Hogan said Burbank Housing is doing everything it can to fairly compensate Journey’s End residents whose homes were not destroyed by the 2017 fire. It isn’t financially feasible to restore utilities and other infrastructure destroyed by the fire so that Udall and others can return to their homes.

“It’s simply cost prohibitive. It’s very expensive to revitalize infrastructure there and there’s no funding to do that,” she said. “There’s funding to build housing, but there’s no funding to make infrastructure occur like that.”

Kaiser’s $1.6 million grant will be used to pay for predevelopment costs for technical experts, architects and consultants working on the apartment project’s design.
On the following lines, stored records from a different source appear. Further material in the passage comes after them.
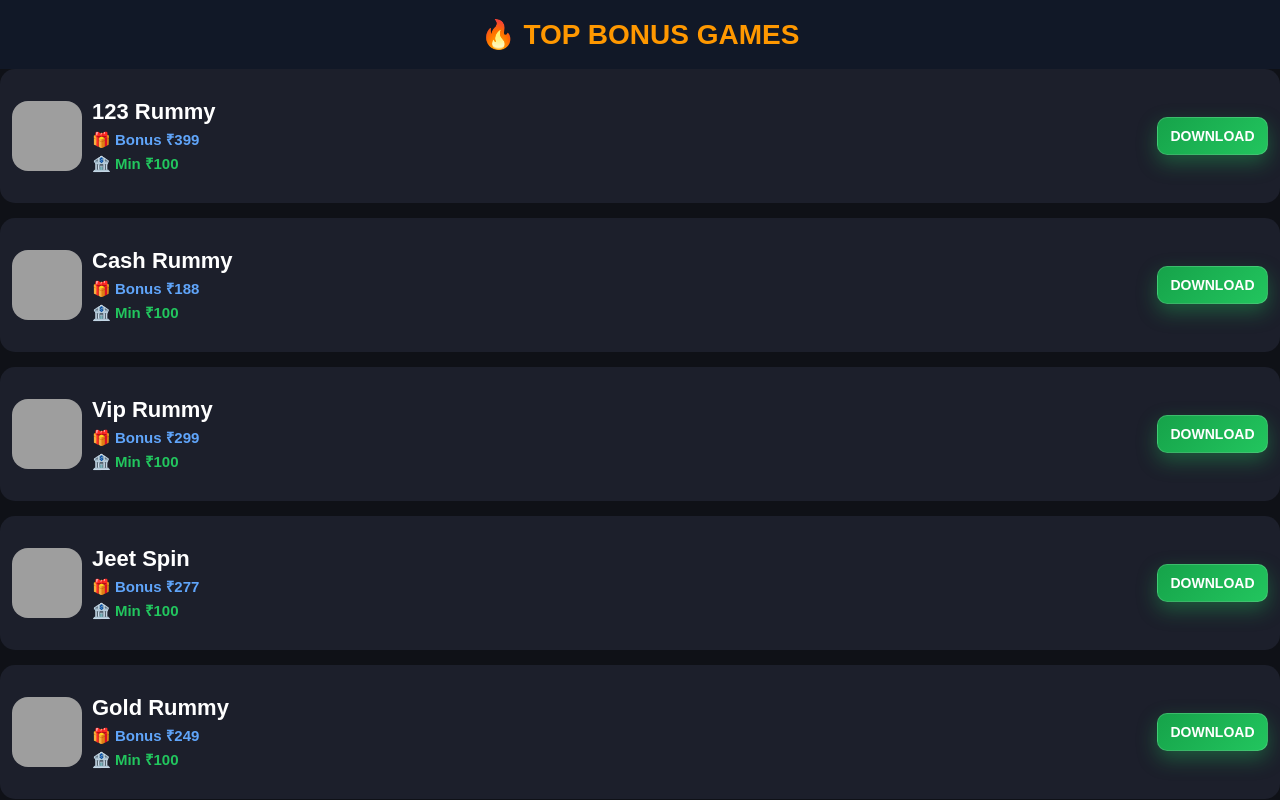
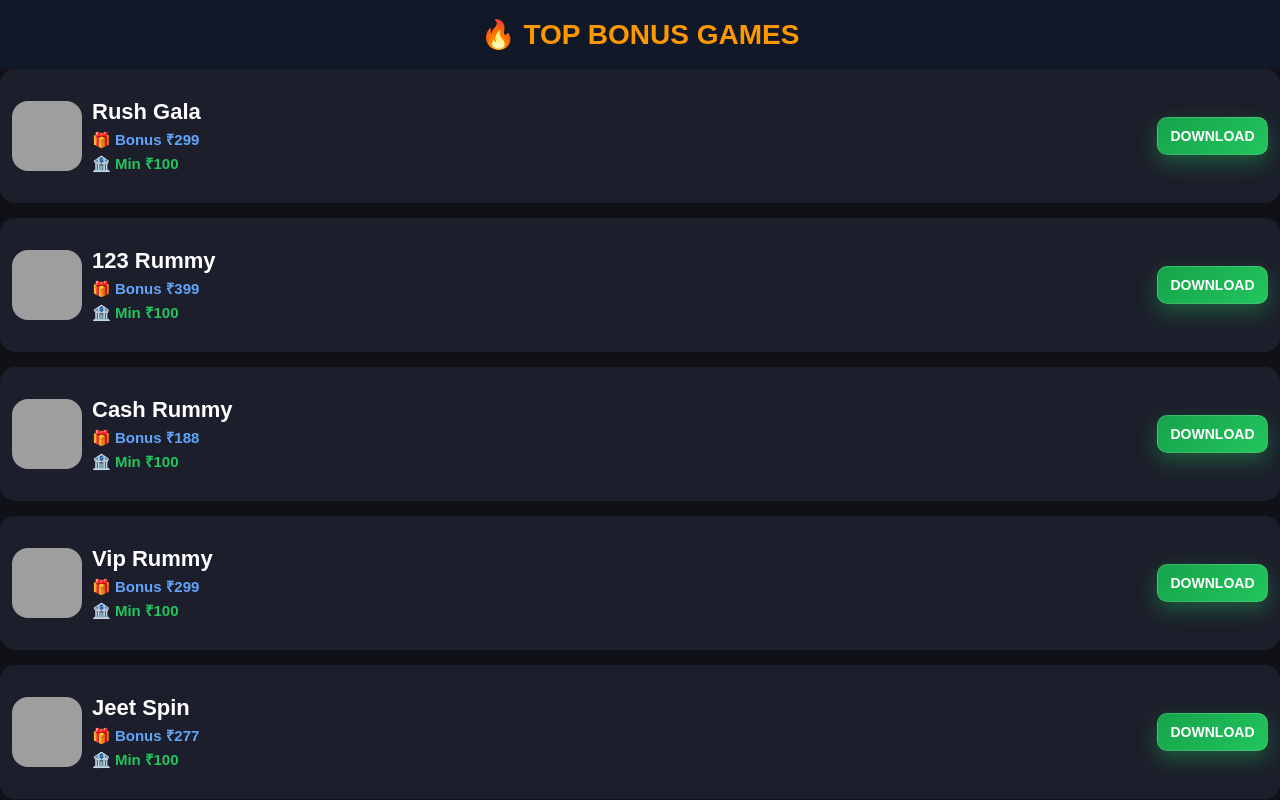
Before and after one commit to Vasim737/AllYonoGamesStore, a plain HTML site: page top-bonus.html in a window 1280 px wide. Shown: the top 800 px of the page. Drawn offline with Linux system fonts and the light colour scheme; grey boxes are pictures that could not be loaded.

Commit message:
Update top-bonus.html

```diff
--- a/top-bonus.html
+++ b/top-bonus.html
@@ -113,6 +113,23 @@ header{
 <body>
 
 <header>🔥 TOP BONUS GAMES</header>
+
+  <div class="card">
+    <div class="left">
+        <img src="https://i.ibb.co/Q3FY6cFX/IMG-20261122-222018-606.jpg" alt="Rush Gala">
+        <div>
+            <h3>Rush Gala</h3>
+            <span class="bonus">🎁 Bonus ₹299</span>
+            <span class="withdraw">🏦 Min ₹100</span>
+        </div>
+    </div>
+
+    <a class="download"
+       href="https://rushgala.net/?code=MBZNQ7YRH55&t=1795401927"
+       target="_blank">
+       DOWNLOAD
+    </a>
+  </div>
 
 <div class="card">
     <div class="left">
```
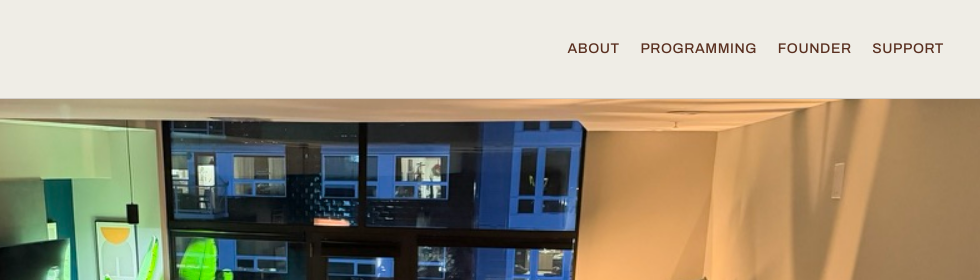
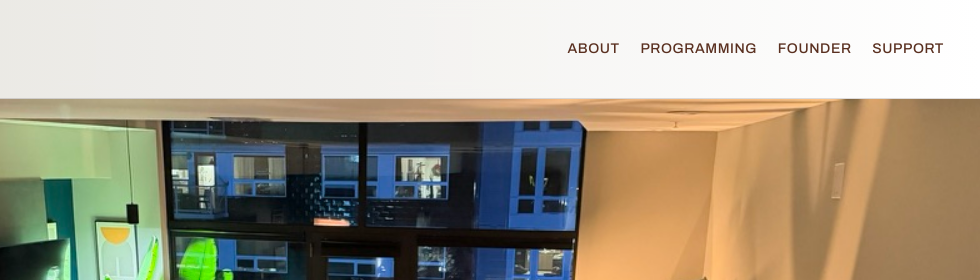
Before and after one commit to daviddanielsjr/7hillarts-org, a website: page index.html in a window 1280 px wide. Shown: the top 280 px of the page, 300-1280 px from the left. Drawn offline with nearby package versions, Linux system fonts and the light colour scheme.

Commit message:
Add soft grey-to-white page background gradient.

```diff
--- a/styles.css
+++ b/styles.css
@@ -20,6 +20,8 @@
 
   /* Derived usage tokens (from logo stops only) */
   --bg: var(--paper);
+  --bg-soft: #e4e2dd; /* soft grey grounded in Paper/Basalt family */
+  --bg-white: #ffffff;
   --text: var(--ebony);
   --text-muted: var(--umber);
   --accent: var(--beacon);
@@ -58,7 +60,8 @@ body {
   font-family: var(--font-body);
   font-weight: 400;
   color: var(--text);
-  background: var(--bg);
+  background: linear-gradient(to right, var(--bg-soft) 0%, var(--bg-white) 100%);
+  background-attachment: fixed;
   line-height: 1.7;
   -webkit-font-smoothing: antialiased;
 }
@@ -88,7 +91,11 @@ button:focus-visible,
   gap: 1rem;
   min-height: var(--header-h);
   padding: 0.75rem clamp(1rem, 4vw, 2rem);
-  background: rgba(239, 237, 230, 0.92);
+  background: linear-gradient(
+    to right,
+    rgba(228, 226, 221, 0.92) 0%,
+    rgba(255, 255, 255, 0.92) 100%
+  );
   backdrop-filter: blur(10px);
   -webkit-backdrop-filter: blur(10px);
   border-bottom: 1px solid var(--border);
```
Burbank said the work is a first step toward rebuilding the site and bringing much-needed affordable housing to Santa Rosa, which is mired by a housing affordability crisis.

Florin said a portion of the property also likely would include a separate multistory apartment complex charging market- level rents, with open space and other amenities.

“That could include walking paths, some kind of park for lunchtime activity,” he said. “Kaiser is collaborating with us on this to try to maximize those connecting opportunities. We’re thrilled with the grant from Kaiser, which allows us to turn the concept into reality.”

Florin said there’s also an opportunity to cooperate with Kaiser on health care programs for future residents.

“There’s a whole new era in housing that shows the connectivity between housing and health issues,” he said. “That is what is fundamentally behind Kaiser’s focus on providing investments in affordable housing.”

Alena Wall, Kaiser’s regional community benefit manager, said Kaiser has identified issues such as affordable housing, economic security and education as critical to the long-term health care of communities. She said Kaiser’s fire-recovery response is aimed at protecting vulnerable people both directly or indirectly affected by the 2017 Tubbs inferno. That year was the most destructive and deadly of the North Bay wildfires.

The hope is the efforts will help slow gentrification by preserving affordable housing at a time when housing prices and rents have greatly increased in Sonoma County, Wall said.

“We would love for the Journey’s End residents to benefit, and that was our intention when we first engaged in conversations about how to quickly rebuild our community,” she said. “The big push here is to preserve affordable housing in the local community.”

One former resident said he’d be willing to wait.

“I do plan on hanging around to see what they build, to see if it’s really going to be worth my time and effort to live there,” said Robert Moyes, 60, whose home on Biltmore Street burned down.

Moyes, a Journey’s End resident for 32 years, now lives in a one-bedroom Rincon Valley apartment. The apartment, which rents for $1,600 a month, is subsidized by the U.S. Department of Housing and Urban Development through the Veterans Affairs supportive housing program.

Moyes, who has leukemia, said the HUD program allows him to pay rent that equals just 30 percent of his monthly disability income. Because he had lived there so long, Moyes’ rent at Journey’s End was set between $425 and $500 a month, depending on the monthly cost of his utilities.

Before the 2017 fire, Moyes used to walk to Kaiser for treatment. A new housing complex for seniors who could benefit from readily available medical care at the Kaiser campus would be ideal for him.

Moyes said he recently received a flyer from Burbank Housing notifying Journey’s End residents of plans for the apartment project.

“I’m sitting here looking at the Burbank housing flyer,” he said, as he contemplated the loss of the mobile home community. “It was pretty much in the middle of everywhere and that’s what was convenient about living there.”

You can reach Staff Writer Martin Espinoza at 707-521-5213 or martin.espinoza@pressdemocrat.com.

Show Comment

Our Network

Sonoma Index-Tribune
Petaluma Argus Courier
North Bay Business Journal
Sonoma Magazine
Bite Club Eats
La Prensa Sonoma
Emerald Report
Spirited Magazine